Start of Block
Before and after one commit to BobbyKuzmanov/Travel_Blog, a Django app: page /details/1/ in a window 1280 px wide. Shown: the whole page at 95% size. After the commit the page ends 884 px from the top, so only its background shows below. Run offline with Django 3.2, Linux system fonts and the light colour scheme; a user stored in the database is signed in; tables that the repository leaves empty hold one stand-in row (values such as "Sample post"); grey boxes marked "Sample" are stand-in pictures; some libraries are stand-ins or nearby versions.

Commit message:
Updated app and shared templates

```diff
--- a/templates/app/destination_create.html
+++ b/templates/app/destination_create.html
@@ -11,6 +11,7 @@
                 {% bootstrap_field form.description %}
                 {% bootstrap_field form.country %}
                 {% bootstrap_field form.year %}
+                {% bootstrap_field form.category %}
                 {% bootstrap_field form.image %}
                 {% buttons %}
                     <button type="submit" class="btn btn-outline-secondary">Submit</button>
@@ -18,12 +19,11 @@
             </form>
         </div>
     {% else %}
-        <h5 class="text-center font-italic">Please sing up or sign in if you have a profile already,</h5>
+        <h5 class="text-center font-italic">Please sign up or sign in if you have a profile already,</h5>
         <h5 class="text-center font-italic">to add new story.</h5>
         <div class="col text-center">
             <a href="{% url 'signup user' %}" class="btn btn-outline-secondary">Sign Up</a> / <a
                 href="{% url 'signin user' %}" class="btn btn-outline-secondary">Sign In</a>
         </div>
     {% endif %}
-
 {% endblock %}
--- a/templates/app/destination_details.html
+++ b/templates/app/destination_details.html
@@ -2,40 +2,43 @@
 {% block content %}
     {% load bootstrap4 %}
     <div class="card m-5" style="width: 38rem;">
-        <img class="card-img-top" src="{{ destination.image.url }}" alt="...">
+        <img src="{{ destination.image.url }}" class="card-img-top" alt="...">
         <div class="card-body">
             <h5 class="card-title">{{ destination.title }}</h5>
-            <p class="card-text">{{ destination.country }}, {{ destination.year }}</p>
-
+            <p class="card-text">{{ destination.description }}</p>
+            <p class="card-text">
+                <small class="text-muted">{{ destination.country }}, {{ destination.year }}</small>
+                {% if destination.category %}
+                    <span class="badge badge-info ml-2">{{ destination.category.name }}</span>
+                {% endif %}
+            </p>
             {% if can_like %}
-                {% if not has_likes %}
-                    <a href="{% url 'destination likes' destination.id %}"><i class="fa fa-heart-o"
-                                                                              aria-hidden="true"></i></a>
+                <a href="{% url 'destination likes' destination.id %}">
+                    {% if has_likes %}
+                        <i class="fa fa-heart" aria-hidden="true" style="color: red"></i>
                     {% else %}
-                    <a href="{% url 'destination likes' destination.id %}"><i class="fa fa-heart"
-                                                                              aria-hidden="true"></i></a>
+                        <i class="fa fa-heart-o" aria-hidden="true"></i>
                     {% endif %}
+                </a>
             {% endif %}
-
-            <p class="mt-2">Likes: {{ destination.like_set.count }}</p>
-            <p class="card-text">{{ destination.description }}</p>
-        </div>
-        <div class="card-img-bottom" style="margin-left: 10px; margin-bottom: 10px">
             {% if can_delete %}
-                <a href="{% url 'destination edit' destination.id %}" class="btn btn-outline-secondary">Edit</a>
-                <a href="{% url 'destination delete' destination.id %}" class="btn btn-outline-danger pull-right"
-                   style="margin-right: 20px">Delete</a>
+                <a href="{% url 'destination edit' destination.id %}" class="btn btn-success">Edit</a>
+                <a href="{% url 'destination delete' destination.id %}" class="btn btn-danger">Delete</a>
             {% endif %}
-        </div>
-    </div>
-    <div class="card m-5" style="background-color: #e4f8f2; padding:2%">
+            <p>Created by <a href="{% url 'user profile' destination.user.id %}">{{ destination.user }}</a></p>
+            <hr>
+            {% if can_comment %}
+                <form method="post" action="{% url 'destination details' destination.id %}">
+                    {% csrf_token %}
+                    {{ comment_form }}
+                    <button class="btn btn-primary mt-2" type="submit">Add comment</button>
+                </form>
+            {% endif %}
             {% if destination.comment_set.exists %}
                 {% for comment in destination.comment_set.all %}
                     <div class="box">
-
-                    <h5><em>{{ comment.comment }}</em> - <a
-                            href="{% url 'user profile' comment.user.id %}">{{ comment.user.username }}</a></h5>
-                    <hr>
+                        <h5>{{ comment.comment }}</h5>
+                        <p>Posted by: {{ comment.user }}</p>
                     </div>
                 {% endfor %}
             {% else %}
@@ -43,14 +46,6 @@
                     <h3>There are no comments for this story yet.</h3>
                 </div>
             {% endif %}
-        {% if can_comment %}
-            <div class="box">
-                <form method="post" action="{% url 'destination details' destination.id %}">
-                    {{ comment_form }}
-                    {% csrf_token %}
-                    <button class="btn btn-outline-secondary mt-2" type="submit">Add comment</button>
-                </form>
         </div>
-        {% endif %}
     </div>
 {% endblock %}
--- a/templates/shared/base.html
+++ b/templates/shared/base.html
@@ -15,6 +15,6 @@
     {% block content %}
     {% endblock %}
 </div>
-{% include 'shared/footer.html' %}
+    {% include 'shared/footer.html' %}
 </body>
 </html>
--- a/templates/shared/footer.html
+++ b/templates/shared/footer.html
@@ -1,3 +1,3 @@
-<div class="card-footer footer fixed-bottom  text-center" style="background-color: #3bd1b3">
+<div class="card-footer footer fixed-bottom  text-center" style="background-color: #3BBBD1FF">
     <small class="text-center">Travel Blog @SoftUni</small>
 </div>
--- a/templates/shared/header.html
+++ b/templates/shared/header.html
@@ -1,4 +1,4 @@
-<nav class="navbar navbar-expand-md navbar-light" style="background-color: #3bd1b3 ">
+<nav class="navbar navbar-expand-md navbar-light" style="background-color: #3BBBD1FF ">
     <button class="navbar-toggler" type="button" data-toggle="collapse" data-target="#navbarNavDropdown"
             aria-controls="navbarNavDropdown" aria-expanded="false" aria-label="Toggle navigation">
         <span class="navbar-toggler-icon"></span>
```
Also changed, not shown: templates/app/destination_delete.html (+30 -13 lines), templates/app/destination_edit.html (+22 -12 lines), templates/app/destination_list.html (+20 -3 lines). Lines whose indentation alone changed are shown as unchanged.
End of Block
> [PROBLEM]:
What lines hold the string "light"? Pick them out of the data.

> [WRITTEN SOLUTION]:
Before and after one commit to BobbyKuzmanov/Travel_Blog, a Django app: page /details/1/ in a window 1280 px wide. Shown: the whole page at 95% size. After the commit the page ends 884 px from the top, so only its background shows below. Run offline with Django 3.2, Linux system fonts and the light colour scheme; a user stored in the database is signed in; tables that the repository leaves empty hold one stand-in row (values such as "Sample post"); grey boxes marked "Sample" are stand-in pictures; some libraries are stand-ins or nearby versions.
-<nav class="navbar navbar-expand-md navbar-light" style="background-color: #3bd1b3 ">
+<nav class="navbar navbar-expand-md navbar-light" style="background-color: #3BBBD1FF ">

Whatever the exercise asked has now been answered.